Information given Start Marker

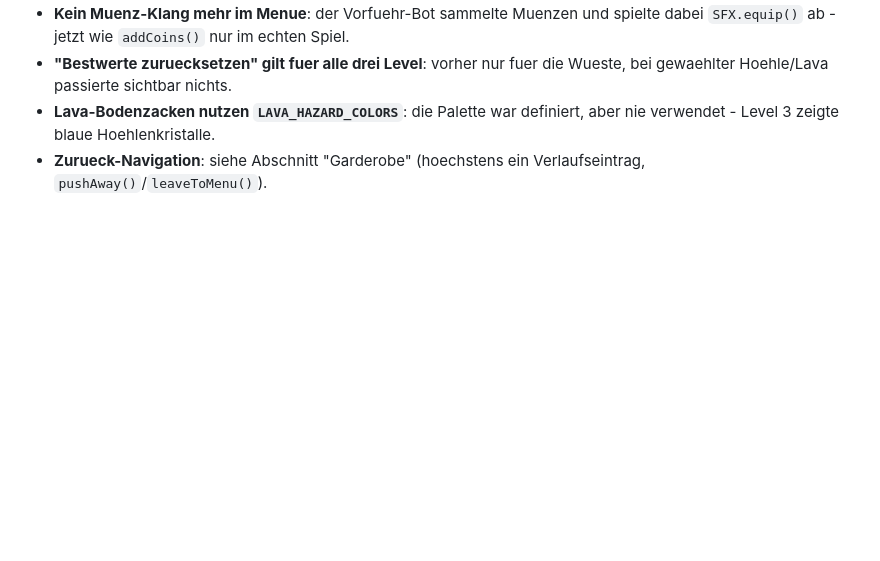
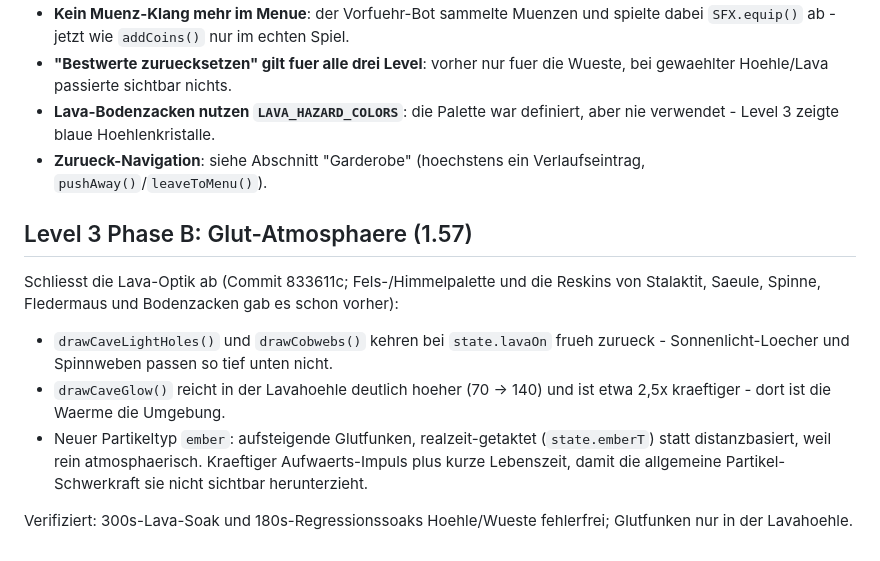
Before and after one commit to guushansen-pixel/hopper, a Markdown page: CHANGELOG.md, the part around the change. Rendered like a GitHub page; blank space fills up the shorter version.

Commit message:
Doku auf Stand 1.57 nachgezogen
Waehrend der Doku-Aufteilung kam parallel 1.57 (Level 3 Phase B, 833611c)
dazu: README-Stand und Build-Beispiel auf 1.57/62, Level-3-Zeile um
Glutfunken/Lavaschein ergaenzt, CHANGELOG-Eintrag fuer 1.57, CLAUDE.md-Stand.

Co-Authored-By: Claude Opus 5 <noreply@anthropic.com>

```diff
--- a/CHANGELOG.md
+++ b/CHANGELOG.md
@@ -1032,3 +1032,21 @@ Code-Review aller Apps (2026-09-15), alle Punkte im Browser verifiziert:
   aber nie verwendet - Level 3 zeigte blaue Hoehlenkristalle.
 - **Zurueck-Navigation**: siehe Abschnitt "Garderobe" (hoechstens ein
   Verlaufseintrag, `pushAway()`/`leaveToMenu()`).
+
+## Level 3 Phase B: Glut-Atmosphaere (1.57)
+
+Schliesst die Lava-Optik ab (Commit 833611c; Fels-/Himmelpalette und die
+Reskins von Stalaktit, Saeule, Spinne, Fledermaus und Bodenzacken gab es
+schon vorher):
+
+- `drawCaveLightHoles()` und `drawCobwebs()` kehren bei `state.lavaOn` frueh
+  zurueck - Sonnenlicht-Loecher und Spinnweben passen so tief unten nicht.
+- `drawCaveGlow()` reicht in der Lavahoehle deutlich hoeher (70 -> 140) und
+  ist etwa 2,5x kraeftiger - dort ist die Waerme die Umgebung.
+- Neuer Partikeltyp `ember`: aufsteigende Glutfunken, realzeit-getaktet
+  (`state.emberT`) statt distanzbasiert, weil rein atmosphaerisch. Kraeftiger
+  Aufwaerts-Impuls plus kurze Lebenszeit, damit die allgemeine
+  Partikel-Schwerkraft sie nicht sichtbar herunterzieht.
+
+Verifiziert: 300s-Lava-Soak und 180s-Regressionssoaks Hoehle/Wueste
+fehlerfrei; Glutfunken nur in der Lavahoehle.
```
Also changed, not shown: CLAUDE.md (+2 -1 lines), 1 other file.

Information given End Marker

▶ _Assigned task_
Beginning with the line that contains "dazu: README-Stand und", each line of the records above through the last one must be printed word for word.

▶ _Response to the task_
dazu: README-Stand und Build-Beispiel auf 1.57/62, Level-3-Zeile um
Glutfunken/Lavaschein ergaenzt, CHANGELOG-Eintrag fuer 1.57, CLAUDE.md-Stand.

Co-Authored-By: Claude Opus 5 <noreply@anthropic.com>

```diff
--- a/CHANGELOG.md
+++ b/CHANGELOG.md
@@ -1032,3 +1032,21 @@ Code-Review aller Apps (2026-09-15), alle Punkte im Browser verifiziert:
   aber nie verwendet - Level 3 zeigte blaue Hoehlenkristalle.
 - **Zurueck-Navigation**: siehe Abschnitt "Garderobe" (hoechstens ein
   Verlaufseintrag, `pushAway()`/`leaveToMenu()`).
+
+## Level 3 Phase B: Glut-Atmosphaere (1.57)
+
+Schliesst die Lava-Optik ab (Commit 833611c; Fels-/Himmelpalette und die
+Reskins von Stalaktit, Saeule, Spinne, Fledermaus und Bodenzacken gab es
+schon vorher):
+
+- `drawCaveLightHoles()` und `drawCobwebs()` kehren bei `state.lavaOn` frueh
+  zurueck - Sonnenlicht-Loecher und Spinnweben passen so tief unten nicht.
+- `drawCaveGlow()` reicht in der Lavahoehle deutlich hoeher (70 -> 140) und
+  ist etwa 2,5x kraeftiger - dort ist die Waerme die Umgebung.
+- Neuer Partikeltyp `ember`: aufsteigende Glutfunken, realzeit-getaktet
+  (`state.emberT`) statt distanzbasiert, weil rein atmosphaerisch. Kraeftiger
+  Aufwaerts-Impuls plus kurze Lebenszeit, damit die allgemeine
+  Partikel-Schwerkraft sie nicht sichtbar herunterzieht.
+
+Verifiziert: 300s-Lava-Soak und 180s-Regressionssoaks Hoehle/Wueste
+fehlerfrei; Glutfunken nur in der Lavahoehle.
```
Also changed, not shown: CLAUDE.md (+2 -1 lines), 1 other file.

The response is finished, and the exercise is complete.